Emma Elizabeth Tillman is an American writer, director and photographer based in Los Angeles. She works with analogue film photography, as well as moving image. She made her directorial debut with the short film The History of Caves in 2013 and her first feature length film is due to be completed in 2018.

Her first debut exhibition: Disco Ball Soul opens at GALLERY 46, London and is comprised of more than 90 small scale collages created over a ten year period. The collages are constructed from photographs taken by Tillman and feature fragments from her personal diaries written in ink onto masking tape. The exhibition also features fourteen large scale photographs.

You say that Disco Ball Soul is a reflection of your desire to hide yourself behind your images yet your images often include yourself. Albeit you are often obscured or faded out of the shot but this feels a little contradictory in message. Can you explain further the title and why it was chosen?

The origin of the title comes from my husband. He once told me I was born with a disco ball soul, that I reflect the world outward and allow myself to be seen only in the glimpses of what I capture. When he said this to me it was a revelation. I think when you are given a gift of such insight into your own work, it is important to make something out of it.

Who takes those particular shots – are they taken on a timer and therefore in essence a ‘selfie’?

Self-portraiture as a means of artistic expression existed long before the notion of the selfie, and holds an important role in art history. My work is part of that tradition. The answer to the first part of your question is yes, the self-portraits are taken with a self-timer on the camera. I am the only person in the room when the photo is taken.

Artists have a role in society to capture moments in time and share them with an audience. However how do you feel your images and ‘moments’ fit within society? What is their purpose other than being an extension of yourself?

I think everyone can relate to what they see in my work. The images are mostly very quotidian; taking a bath, standing with the person you love, images of rearranging my underwear drawer or friends in swimming pools. They are elevating the banal into something beautiful. I wait for the right moment, the right light and it captures something elevated about reality.

I can only work with what I have. I wish I could have contributed to the world by being a scientist or a doctor, but I have only these particular means at my disposal. I create to make people see beauty in my own life and also in their own life. The stories I tell are relatable to most people on a root level. I think that connects people and makes them feel less isolated.

Why collage? And what / who inspired this form of working for you?

The collages came simply from a desire to combine writing and photographs. The tape was really born out of necessity, when I first started making them I had no other materials to work with, and once I started to use masking tape to fix them to the paper, I liked the way they looked. It then became an aesthetic choice. Over time I got better at making it look good.

Have you always carried a diary with you and why is it important to you?

I wrote half-heartedly in a diary as a little girl, and when I look at them now, they were less about my life and more about my dream life.
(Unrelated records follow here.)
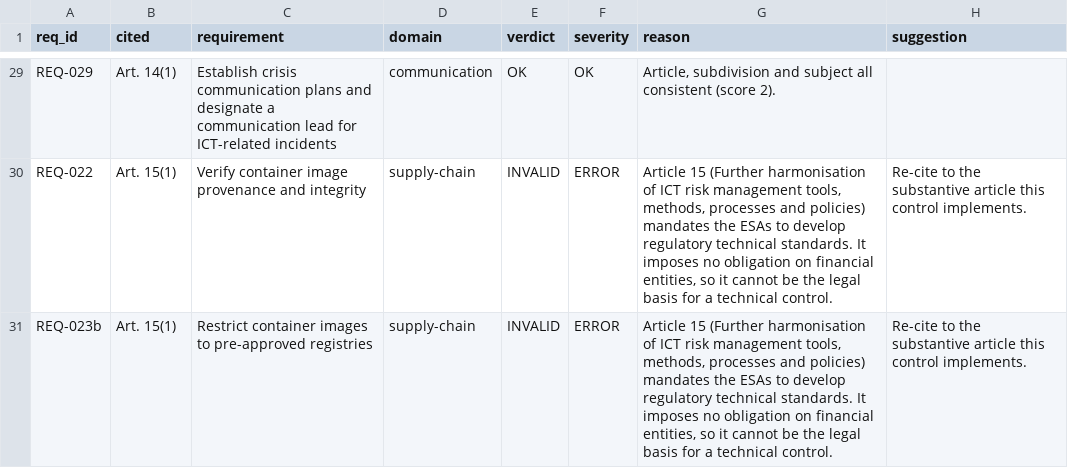
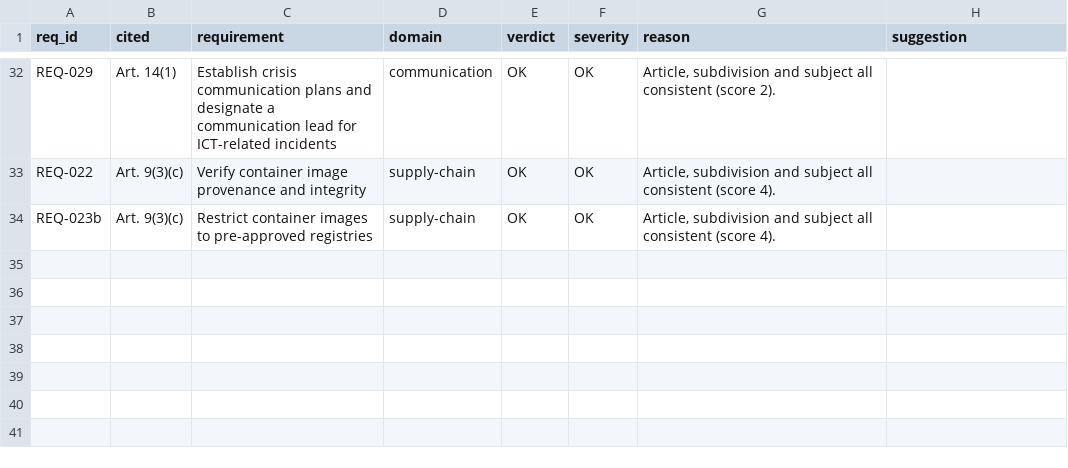
Before and after one commit to mo-it/dora-as-code, a CSV file: results/citation-audit/citation-audit.csv, drawn as a sheet; only a part is shown, gaps mark what is left out; addresses are those after the commit; the diff covers the shown part only; the diff names each change by its address in the sheet, - before the commit and + after, or states it on an @@ line.

```diff
--- a/results/citation-audit/citation-audit.csv
+++ b/results/citation-audit/citation-audit.csv
-B33:B34 (cited): Art. 15(1)
+B33:B34 (cited): Art. 9(3)(c)
-E33:E34 (verdict): INVALID
+E33:E34 (verdict): OK
-F33:F34 (severity): ERROR
+F33:F34 (severity): OK
-G33:G34 (reason): Article 15 (Further harmonisation of ICT risk management tools, methods, processes and policies) mandates the ESAs to develop regulatory technical standards. It imposes no obligation on financial entities, so it cannot be the legal basis for a technical control.
+G33:G34 (reason): Article, subdivision and subject all consistent (score 4).
-H33:H34 (suggestion): Re-cite to the substantive article this control implements.
+H33:H34 (suggestion): (empty)
```
Also changed, not shown: 3 added rows and 82 edited cells elsewhere in this file, results/coverage-matrix.csv, 11 other files.
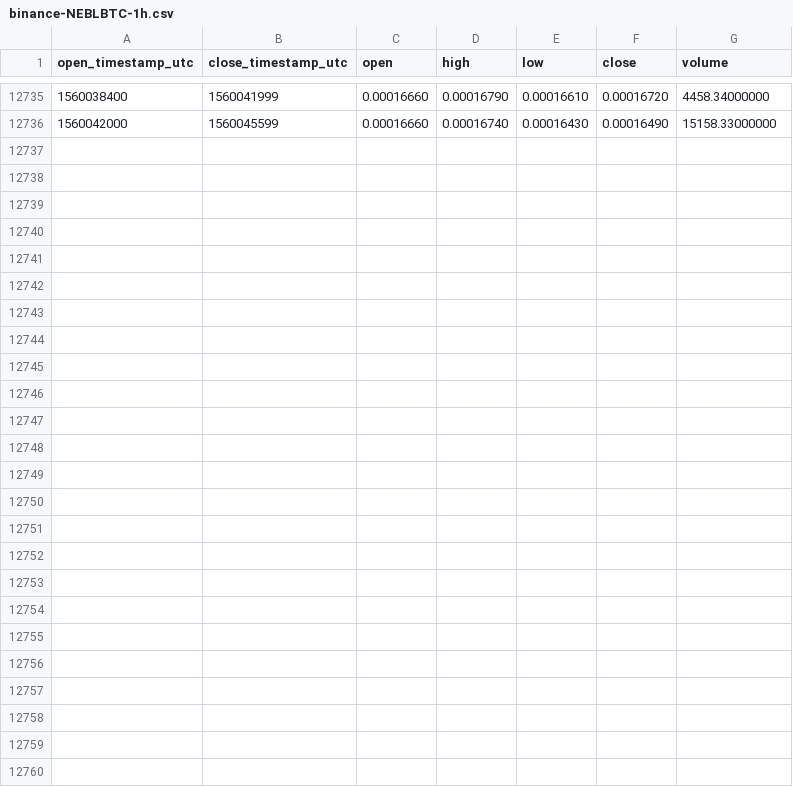
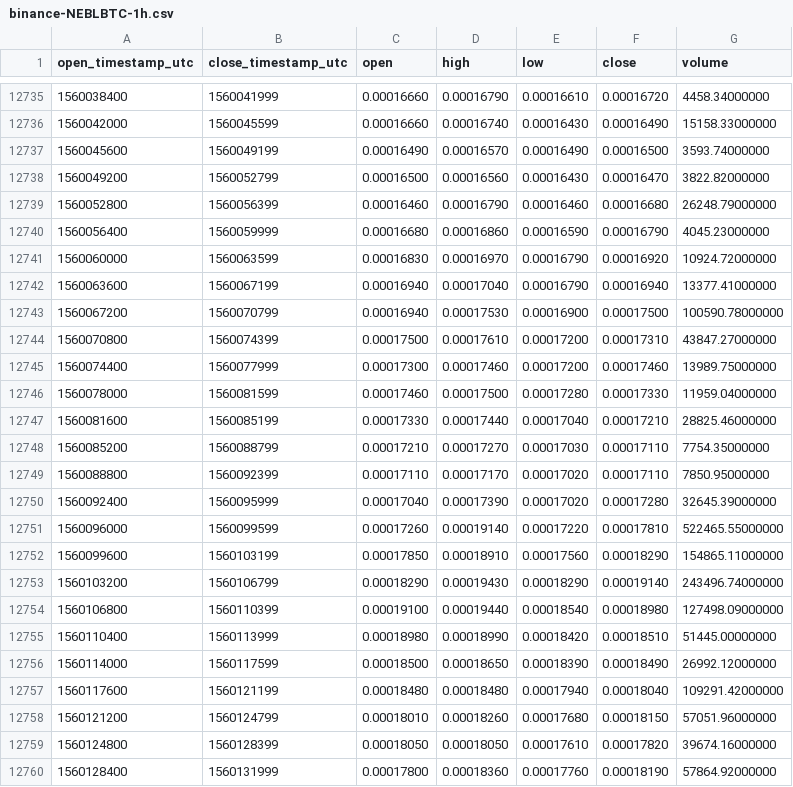
Before and after one commit to cryptobigbro/binance-NEBLBTC, a CSV file: binance-NEBLBTC-1h.csv, drawn as a sheet; only a part is shown, gaps mark what is left out; the diff names each change by its address in the sheet, - before the commit and + after, or states it on an @@ line.

Commit message:
Update OHLCV data.

```diff
--- a/binance-NEBLBTC-1h.csv
+++ b/binance-NEBLBTC-1h.csv
+row 12737: 1560045600 | 1560049199 | 0.00016490 | 0.00016570 | 0.00016490 | 0.00016500 | 3593.74000000
+row 12738: 1560049200 | 1560052799 | 0.00016500 | 0.00016560 | 0.00016430 | 0.00016470 | 3822.82000000
+row 12739: 1560052800 | 1560056399 | 0.00016460 | 0.00016790 | 0.00016460 | 0.00016680 | 26248.79000000
+row 12740: 1560056400 | 1560059999 | 0.00016680 | 0.00016860 | 0.00016590 | 0.00016790 | 4045.23000000
+row 12741: 1560060000 | 1560063599 | 0.00016830 | 0.00016970 | 0.00016790 | 0.00016920 | 10924.72000000
+row 12742: 1560063600 | 1560067199 | 0.00016940 | 0.00017040 | 0.00016790 | 0.00016940 | 13377.41000000
+row 12743: 1560067200 | 1560070799 | 0.00016940 | 0.00017530 | 0.00016900 | 0.00017500 | 100590.78000000
+row 12744: 1560070800 | 1560074399 | 0.00017500 | 0.00017610 | 0.00017200 | 0.00017310 | 43847.27000000
+row 12745: 1560074400 | 1560077999 | 0.00017300 | 0.00017460 | 0.00017200 | 0.00017460 | 13989.75000000
+row 12746: 1560078000 | 1560081599 | 0.00017460 | 0.00017500 | 0.00017280 | 0.00017330 | 11959.04000000
+row 12747: 1560081600 | 1560085199 | 0.00017330 | 0.00017440 | 0.00017040 | 0.00017210 | 28825.46000000
+row 12748: 1560085200 | 1560088799 | 0.00017210 | 0.00017270 | 0.00017030 | 0.00017110 | 7754.35000000
+row 12749: 1560088800 | 1560092399 | 0.00017110 | 0.00017170 | 0.00017020 | 0.00017110 | 7850.95000000
+row 12750: 1560092400 | 1560095999 | 0.00017040 | 0.00017390 | 0.00017020 | 0.00017280 | 32645.39000000
+row 12751: 1560096000 | 1560099599 | 0.00017260 | 0.00019140 | 0.00017220 | 0.00017810 | 522465.55000000
+row 12752: 1560099600 | 1560103199 | 0.00017850 | 0.00018910 | 0.00017560 | 0.00018290 | 154865.11000000
+row 12753: 1560103200 | 1560106799 | 0.00018290 | 0.00019430 | 0.00018290 | 0.00019140 | 243496.74000000
+row 12754: 1560106800 | 1560110399 | 0.00019100 | 0.00019440 | 0.00018540 | 0.00018980 | 127498.09000000
+row 12755: 1560110400 | 1560113999 | 0.00018980 | 0.00018990 | 0.00018420 | 0.00018510 | 51445.00000000
+row 12756: 1560114000 | 1560117599 | 0.00018500 | 0.00018650 | 0.00018390 | 0.00018490 | 26992.12000000
+row 12757: 1560117600 | 1560121199 | 0.00018480 | 0.00018480 | 0.00017940 | 0.00018040 | 109291.42000000
+row 12758: 1560121200 | 1560124799 | 0.00018010 | 0.00018260 | 0.00017680 | 0.00018150 | 57051.96000000
+row 12759: 1560124800 | 1560128399 | 0.00018050 | 0.00018050 | 0.00017610 | 0.00017820 | 39674.16000000
+row 12760: 1560128400 | 1560131999 | 0.00017800 | 0.00018360 | 0.00017760 | 0.00018190 | 57864.92000000
```
Also changed, not shown: binance-NEBLBTC-1d.csv.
As I got older and started to form as an artist, writing in a diary became a way for me to process my feelings and emotions privately. I don’t like talking about my feelings very much, I want to understand first how I really feel about something before I articulate it to others. The diary is very important to my secret life and a good tool for me to use in my life as an artist and with the people I love.

Why do you feel you need to share these ‘words’ as well as the visuals with an external audience?

I suppose it goes back to the aforementioned desire to share my own experience with others so that they might consider their own within a similar context. I also think the words are important because they play with the mystery. We always want to know more about someone else’s life, just look at the gossip columns! The words provide context for the image, it tells more the story but at the same time they aren’t easy to read. There’s some play between myself and the viewer.

This is your debut exhibition – why are you undertaking it in London and why Gallery 46?

Very simply I was asked to have an exhibition at GALLERY 46. But I’m happy about being in London, I like the history here and the gallery space (housed in two Georgian townhouses) suits my work well.

And why now?

Why now, why then, why ever!

Your works have an essence of nostalgia in both tone and styling making them almost like film stills – is this intentional or accidental?

I am also a filmmaker, so this vision is infused into all I do whether I am writing, taking pictures, or making movies.

Do you have a favourite historical artist and if so who and why?

Too many to count, but what links them all together is their ability to create a language and a world. A few that come to me right away are Sigmar Polke, Louise Bourgeois, Julian Schnabel, Yoko Ono, and Carlo Zinelli.

Favourite place to escape to?

My office.

Which piece within this exhibition are you most proud of and why?

I can’t say if there is one in particular, but the photographs of my time spent living in France are special to me because they point toward my future work while still being so unformed.

How do you see your practice developing and where would you like to be in 10 years’ time?

I would like to be still taking photographs and making films, making more books, and finding new ways to make art. I would like to be surprised by where I have arrived.

Disco Ball Soul is at GALLERY 46 in London from the 11 to 30 August 2017.